By reason of the errors disclosed in this record before the referee and at the general term there must be a new trial.
In view of this conclusion, it is unnecessary to examine the question presented by the dismissal of the second counterclaim.
The respondent's point that the appeal should be dismissed, because the matter in controversy is less than five hundred dollars, is not well taken.
The judgment appealed from is reversed, with costs to abide the event and a new trial ordered.
WITNESSES—EXPERTS—HYPOTHETICAL QUESTIONS.- In putting a hypo. thetical question to an expert the attorney may assume as proved all that the evidence tends to prove: Quinn v. Higgins, 63 Wis. 664; 53 Am. Rep. 305, and extended note; but there must be evidence tending to prove the supe posed facts: Meeker v. Meeker, 74 Iowa, 352; 7 Am. St. Rep. 489, and note; Gulf etc. Ry. Co. v. Compton, 76 Tex. 667; People v. Dunne, 80 Cal. 34; Reber v. Herring, 116 Pa. St. 599; and it must be confined to the assumed facte upon which the expert's testimony is desired: Mayor v. Wright, 63 Mich. 32; and it must be so framed as to fairly reflect the facts admitted or proved by other witnesses: Burgo v. State, 26 Neb. 639. Hypothetical questions should be based on facts assumed to have been proven: People v. McElvaine, 121 N. Y. 250; 18 Am. St. Rep. 820, and note. A hypothetical question to an expert which excludes from his consideration facts already proved should not be permitted when the excluded facts are necessary to enable him to form an intelligent opinion: Vosburg v. Putney, 80 Wis. 523; 27 Am. St. Rep. 47. An expert may be asked his opinion based upon a particular portion, though not the whole of the testimony, the truth of which is assumed: Yardley v. Cuthbertson, 108 Pa. St. 395; 56 Am. Rep. 218.
NEGLIGENCE.—There is a presumption of negligence from the happening of an accident: Uggla v. West End etc. Ry. Co., 160 Mass. 351; 39 Am. St. Rep. 481. This question is thoroughly discussed in the extended notes to Phila. ilelphia etc. R. R. Co. v. Anderson, 20 Am. St. Rep. 490; Huey v. Gahlenbeck, 6 Am. St. Rep. 792, and the note to Fleming v. Pittsburgh etc. Ry., 38 Am. St. Rep. 837.

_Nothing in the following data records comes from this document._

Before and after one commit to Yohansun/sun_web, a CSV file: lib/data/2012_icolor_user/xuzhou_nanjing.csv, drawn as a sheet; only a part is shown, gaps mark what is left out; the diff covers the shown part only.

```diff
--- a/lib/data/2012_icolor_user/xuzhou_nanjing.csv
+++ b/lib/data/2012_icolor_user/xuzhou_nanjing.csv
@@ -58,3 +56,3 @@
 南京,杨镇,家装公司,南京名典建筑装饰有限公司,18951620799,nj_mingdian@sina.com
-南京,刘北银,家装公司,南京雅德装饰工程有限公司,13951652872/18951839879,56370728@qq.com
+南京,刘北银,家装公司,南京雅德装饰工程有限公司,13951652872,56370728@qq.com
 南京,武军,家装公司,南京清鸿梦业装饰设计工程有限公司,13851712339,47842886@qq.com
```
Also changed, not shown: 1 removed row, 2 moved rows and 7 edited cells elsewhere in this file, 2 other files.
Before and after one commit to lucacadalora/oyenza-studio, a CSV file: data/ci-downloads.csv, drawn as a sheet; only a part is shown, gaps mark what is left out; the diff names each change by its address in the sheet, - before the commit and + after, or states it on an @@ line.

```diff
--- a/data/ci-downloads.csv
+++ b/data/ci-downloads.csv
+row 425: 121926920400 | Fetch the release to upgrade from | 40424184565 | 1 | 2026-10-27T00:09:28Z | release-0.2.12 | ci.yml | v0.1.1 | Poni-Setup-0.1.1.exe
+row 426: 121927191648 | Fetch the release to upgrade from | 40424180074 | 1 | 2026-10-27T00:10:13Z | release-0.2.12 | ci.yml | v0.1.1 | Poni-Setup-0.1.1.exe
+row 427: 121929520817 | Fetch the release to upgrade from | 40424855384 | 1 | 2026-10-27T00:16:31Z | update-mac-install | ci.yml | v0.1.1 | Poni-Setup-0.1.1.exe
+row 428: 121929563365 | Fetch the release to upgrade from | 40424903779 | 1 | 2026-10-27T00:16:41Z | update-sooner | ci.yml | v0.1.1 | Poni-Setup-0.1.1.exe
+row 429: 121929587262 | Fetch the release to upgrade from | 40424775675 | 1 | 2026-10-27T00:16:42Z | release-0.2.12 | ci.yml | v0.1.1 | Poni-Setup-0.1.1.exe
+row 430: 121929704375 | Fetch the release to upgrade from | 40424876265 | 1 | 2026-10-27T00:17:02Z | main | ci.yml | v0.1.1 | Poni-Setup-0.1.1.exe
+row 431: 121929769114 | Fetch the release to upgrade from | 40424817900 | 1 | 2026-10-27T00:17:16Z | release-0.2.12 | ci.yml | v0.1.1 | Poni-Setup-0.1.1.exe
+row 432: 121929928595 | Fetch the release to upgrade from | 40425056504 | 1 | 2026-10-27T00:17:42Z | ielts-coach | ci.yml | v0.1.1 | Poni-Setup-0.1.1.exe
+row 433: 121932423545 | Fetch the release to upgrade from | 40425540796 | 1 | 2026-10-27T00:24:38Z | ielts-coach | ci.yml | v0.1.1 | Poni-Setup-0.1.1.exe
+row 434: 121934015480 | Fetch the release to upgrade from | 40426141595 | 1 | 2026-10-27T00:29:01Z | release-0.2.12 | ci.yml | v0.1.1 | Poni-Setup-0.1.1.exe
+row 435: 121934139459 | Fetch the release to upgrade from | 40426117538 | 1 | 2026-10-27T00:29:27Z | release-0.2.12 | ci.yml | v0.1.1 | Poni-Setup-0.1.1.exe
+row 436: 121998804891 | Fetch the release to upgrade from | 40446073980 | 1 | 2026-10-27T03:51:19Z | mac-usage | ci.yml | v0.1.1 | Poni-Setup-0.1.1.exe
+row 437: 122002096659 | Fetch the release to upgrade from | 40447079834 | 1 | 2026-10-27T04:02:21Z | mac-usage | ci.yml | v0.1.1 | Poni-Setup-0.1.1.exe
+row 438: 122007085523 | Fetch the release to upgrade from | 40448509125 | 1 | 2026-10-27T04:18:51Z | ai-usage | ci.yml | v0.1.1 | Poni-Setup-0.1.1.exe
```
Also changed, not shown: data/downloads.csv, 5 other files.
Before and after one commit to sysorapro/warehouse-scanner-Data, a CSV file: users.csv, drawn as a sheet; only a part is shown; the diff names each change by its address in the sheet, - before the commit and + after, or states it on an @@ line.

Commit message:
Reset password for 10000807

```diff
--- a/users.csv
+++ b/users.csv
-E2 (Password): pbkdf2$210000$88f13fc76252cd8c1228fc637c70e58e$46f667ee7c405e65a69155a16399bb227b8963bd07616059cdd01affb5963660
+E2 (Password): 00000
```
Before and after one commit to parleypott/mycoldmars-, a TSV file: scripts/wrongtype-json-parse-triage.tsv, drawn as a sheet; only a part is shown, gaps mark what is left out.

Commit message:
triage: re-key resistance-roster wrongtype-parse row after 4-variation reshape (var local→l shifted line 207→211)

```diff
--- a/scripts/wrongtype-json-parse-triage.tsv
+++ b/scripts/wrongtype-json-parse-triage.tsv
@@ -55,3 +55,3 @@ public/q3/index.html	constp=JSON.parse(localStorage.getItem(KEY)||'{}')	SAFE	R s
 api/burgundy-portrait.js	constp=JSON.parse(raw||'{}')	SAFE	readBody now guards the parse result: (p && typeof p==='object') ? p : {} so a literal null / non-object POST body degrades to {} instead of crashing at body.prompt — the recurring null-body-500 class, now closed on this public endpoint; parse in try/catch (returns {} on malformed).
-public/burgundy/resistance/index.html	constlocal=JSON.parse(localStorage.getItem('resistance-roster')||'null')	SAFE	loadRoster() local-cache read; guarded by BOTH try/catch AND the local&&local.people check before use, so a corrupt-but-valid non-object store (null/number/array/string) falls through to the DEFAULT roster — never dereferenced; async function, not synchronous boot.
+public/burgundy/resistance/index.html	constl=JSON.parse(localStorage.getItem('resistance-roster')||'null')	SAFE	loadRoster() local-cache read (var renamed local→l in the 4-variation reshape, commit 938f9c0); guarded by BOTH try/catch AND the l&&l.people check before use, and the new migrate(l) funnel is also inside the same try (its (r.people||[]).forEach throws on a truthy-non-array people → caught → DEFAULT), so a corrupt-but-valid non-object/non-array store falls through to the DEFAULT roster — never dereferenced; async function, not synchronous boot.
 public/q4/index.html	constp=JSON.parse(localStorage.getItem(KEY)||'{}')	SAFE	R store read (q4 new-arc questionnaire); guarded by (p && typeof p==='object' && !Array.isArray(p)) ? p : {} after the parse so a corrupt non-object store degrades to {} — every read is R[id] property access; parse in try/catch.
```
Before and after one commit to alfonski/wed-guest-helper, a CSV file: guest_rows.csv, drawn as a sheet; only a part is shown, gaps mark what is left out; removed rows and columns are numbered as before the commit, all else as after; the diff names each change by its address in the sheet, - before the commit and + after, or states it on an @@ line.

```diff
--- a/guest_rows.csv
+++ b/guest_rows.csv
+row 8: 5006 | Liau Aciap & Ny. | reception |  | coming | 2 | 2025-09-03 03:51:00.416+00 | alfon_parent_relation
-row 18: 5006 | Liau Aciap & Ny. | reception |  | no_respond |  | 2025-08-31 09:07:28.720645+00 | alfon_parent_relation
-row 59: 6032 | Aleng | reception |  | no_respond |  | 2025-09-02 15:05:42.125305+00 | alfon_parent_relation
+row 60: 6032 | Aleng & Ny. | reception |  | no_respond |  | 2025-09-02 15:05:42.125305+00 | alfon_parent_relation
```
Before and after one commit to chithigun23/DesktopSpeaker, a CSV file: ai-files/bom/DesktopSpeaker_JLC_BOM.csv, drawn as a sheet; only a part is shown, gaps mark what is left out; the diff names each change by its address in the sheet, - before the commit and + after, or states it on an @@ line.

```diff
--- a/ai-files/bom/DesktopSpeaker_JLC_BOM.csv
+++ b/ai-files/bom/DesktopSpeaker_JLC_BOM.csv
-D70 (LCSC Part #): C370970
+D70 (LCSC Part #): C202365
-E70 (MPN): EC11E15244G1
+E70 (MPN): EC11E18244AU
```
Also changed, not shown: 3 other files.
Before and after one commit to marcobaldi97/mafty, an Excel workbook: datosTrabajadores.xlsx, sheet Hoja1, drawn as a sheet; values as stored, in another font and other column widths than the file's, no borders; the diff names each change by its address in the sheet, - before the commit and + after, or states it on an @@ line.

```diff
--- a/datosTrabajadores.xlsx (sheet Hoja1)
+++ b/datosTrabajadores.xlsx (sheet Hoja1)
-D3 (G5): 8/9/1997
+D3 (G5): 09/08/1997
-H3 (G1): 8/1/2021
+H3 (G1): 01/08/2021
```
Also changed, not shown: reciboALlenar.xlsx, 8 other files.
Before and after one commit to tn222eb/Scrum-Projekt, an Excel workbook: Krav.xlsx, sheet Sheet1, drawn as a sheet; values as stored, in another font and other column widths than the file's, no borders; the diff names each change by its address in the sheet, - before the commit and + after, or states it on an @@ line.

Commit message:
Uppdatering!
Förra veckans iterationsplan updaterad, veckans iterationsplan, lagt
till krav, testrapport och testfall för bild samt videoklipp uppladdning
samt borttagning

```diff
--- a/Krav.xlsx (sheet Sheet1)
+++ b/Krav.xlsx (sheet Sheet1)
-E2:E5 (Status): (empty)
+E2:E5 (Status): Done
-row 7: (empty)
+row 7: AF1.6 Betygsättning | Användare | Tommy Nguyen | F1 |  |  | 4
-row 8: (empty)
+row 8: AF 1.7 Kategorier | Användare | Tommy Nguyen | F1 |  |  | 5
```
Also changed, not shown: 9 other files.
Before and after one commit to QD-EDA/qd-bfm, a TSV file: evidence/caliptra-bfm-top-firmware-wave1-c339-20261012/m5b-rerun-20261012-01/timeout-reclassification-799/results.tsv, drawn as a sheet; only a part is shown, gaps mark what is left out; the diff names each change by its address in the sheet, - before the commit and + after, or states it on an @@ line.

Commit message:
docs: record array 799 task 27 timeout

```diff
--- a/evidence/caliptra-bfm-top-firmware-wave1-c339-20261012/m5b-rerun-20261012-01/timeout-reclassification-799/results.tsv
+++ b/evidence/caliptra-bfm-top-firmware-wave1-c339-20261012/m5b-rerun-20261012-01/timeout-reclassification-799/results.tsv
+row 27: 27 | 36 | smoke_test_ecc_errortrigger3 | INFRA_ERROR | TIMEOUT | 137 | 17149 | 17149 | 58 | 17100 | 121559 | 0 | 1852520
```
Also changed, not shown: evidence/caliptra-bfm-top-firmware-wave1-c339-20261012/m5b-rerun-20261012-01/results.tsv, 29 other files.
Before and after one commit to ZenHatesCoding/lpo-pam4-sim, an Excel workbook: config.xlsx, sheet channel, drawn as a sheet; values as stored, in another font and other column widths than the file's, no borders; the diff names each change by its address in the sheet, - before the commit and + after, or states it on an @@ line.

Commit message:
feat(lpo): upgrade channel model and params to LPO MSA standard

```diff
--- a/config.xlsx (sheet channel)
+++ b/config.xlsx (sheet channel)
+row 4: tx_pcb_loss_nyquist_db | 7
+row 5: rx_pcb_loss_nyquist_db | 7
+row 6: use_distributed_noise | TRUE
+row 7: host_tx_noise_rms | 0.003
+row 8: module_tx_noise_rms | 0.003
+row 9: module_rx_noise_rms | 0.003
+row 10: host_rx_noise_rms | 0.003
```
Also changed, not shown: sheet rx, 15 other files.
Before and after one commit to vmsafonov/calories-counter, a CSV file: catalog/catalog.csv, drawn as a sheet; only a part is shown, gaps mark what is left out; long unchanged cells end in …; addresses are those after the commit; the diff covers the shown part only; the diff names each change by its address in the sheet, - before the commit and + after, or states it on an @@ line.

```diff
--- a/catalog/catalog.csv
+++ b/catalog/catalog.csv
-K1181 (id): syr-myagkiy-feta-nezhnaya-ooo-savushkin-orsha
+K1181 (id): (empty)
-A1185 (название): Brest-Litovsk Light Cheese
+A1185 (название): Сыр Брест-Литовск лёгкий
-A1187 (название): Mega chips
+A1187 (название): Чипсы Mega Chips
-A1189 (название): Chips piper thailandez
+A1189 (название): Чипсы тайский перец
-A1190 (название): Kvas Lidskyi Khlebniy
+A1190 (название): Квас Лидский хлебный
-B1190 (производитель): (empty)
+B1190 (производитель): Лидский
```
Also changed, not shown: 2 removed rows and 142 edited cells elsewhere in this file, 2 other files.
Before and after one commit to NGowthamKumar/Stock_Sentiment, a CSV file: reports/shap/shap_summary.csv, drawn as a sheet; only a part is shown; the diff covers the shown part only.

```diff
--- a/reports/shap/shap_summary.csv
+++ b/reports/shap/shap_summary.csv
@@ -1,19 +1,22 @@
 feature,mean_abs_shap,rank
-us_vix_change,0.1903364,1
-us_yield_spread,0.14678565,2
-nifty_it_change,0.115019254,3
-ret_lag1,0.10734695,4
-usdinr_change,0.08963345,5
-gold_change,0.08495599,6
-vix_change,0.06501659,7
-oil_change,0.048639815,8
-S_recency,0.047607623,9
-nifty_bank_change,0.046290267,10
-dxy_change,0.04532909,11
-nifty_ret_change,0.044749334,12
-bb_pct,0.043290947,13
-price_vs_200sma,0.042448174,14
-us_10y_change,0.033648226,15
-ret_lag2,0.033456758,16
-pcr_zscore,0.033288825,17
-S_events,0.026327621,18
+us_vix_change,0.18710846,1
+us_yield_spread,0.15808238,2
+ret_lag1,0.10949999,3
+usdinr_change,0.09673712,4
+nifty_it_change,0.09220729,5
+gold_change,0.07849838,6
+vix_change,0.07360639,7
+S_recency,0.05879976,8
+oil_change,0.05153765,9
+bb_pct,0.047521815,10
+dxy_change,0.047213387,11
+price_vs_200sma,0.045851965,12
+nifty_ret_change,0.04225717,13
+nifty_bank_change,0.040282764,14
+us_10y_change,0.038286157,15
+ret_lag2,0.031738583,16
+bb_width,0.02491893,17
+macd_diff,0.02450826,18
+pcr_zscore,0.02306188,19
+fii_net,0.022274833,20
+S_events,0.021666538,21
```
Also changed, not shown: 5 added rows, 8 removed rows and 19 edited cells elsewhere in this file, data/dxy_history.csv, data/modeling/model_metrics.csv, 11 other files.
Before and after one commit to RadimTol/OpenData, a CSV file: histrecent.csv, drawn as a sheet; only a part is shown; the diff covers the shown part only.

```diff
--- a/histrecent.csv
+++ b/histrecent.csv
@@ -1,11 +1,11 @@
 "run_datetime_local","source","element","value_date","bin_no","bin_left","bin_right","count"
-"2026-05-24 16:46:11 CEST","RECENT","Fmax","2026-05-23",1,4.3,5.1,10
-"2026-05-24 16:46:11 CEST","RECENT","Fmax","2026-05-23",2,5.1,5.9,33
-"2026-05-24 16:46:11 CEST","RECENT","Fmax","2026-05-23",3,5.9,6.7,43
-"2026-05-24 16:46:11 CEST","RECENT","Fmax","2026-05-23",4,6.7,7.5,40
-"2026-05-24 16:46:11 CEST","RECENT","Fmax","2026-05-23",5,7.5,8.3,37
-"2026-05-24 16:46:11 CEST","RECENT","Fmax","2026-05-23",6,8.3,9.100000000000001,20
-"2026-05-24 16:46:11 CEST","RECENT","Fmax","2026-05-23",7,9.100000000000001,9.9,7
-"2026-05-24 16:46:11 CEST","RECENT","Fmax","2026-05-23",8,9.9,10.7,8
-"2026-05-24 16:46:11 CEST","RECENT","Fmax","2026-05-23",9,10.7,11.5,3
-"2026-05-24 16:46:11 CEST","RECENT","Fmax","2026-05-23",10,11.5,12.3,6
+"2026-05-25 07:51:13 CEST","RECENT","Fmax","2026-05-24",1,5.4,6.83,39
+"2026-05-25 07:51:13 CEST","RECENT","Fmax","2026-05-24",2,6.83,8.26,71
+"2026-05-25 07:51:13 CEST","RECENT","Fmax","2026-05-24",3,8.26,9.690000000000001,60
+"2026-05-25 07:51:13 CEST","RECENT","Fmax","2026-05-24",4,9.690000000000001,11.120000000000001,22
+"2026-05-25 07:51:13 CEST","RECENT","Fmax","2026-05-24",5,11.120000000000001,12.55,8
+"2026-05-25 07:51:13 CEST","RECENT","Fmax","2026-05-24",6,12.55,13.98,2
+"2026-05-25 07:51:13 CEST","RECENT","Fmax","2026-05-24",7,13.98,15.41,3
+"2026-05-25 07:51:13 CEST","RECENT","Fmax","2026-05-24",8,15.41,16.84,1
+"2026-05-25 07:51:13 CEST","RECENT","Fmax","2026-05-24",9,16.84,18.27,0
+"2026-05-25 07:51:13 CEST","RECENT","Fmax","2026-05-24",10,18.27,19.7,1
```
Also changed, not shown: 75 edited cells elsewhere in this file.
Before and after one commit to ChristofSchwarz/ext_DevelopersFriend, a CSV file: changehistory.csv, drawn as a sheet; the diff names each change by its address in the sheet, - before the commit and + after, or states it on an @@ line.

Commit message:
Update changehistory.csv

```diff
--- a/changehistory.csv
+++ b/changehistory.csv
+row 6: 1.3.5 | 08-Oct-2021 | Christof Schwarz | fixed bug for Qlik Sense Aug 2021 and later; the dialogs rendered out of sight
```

BAILMENT-NEGLIGENCE-BORDEN OF PROOF.—The bailor has the burden of proving that the bailee's negligence caused a loss or injury when the bailee proves the loss or injury and the attending facts and circumstances: Mills v. Gilbreth, 47 Me. 320; 74 Am. Dec. 487, and note. The burden of proof of negligence is on the plaintiff in an action on the case for negligence against the bailee of a horse for hire, and is not shifted by showing that the horse was sound when delivered to the bailee, and when returned was injured in a way that does not ordinarily occur without negligence: Malaney v. Taft, 60 Vt. 571; 6 Am. St. Rep. 135, and note. Contra, Cumins v. Wood, 44 Ill. 416; 92 Am. Dec. 189, and note. Negligence is not presumed from the destruction goods by fire while in the hands of a bailee for hire, and, if the bailor seeks to recover of the bailee on account of the latter's negli. gence, he must allege and prove it: Lancaster Mills v. Merchants' Collon-press Co., 89 Tenn. 1; 24 Am. St. Rep. 586.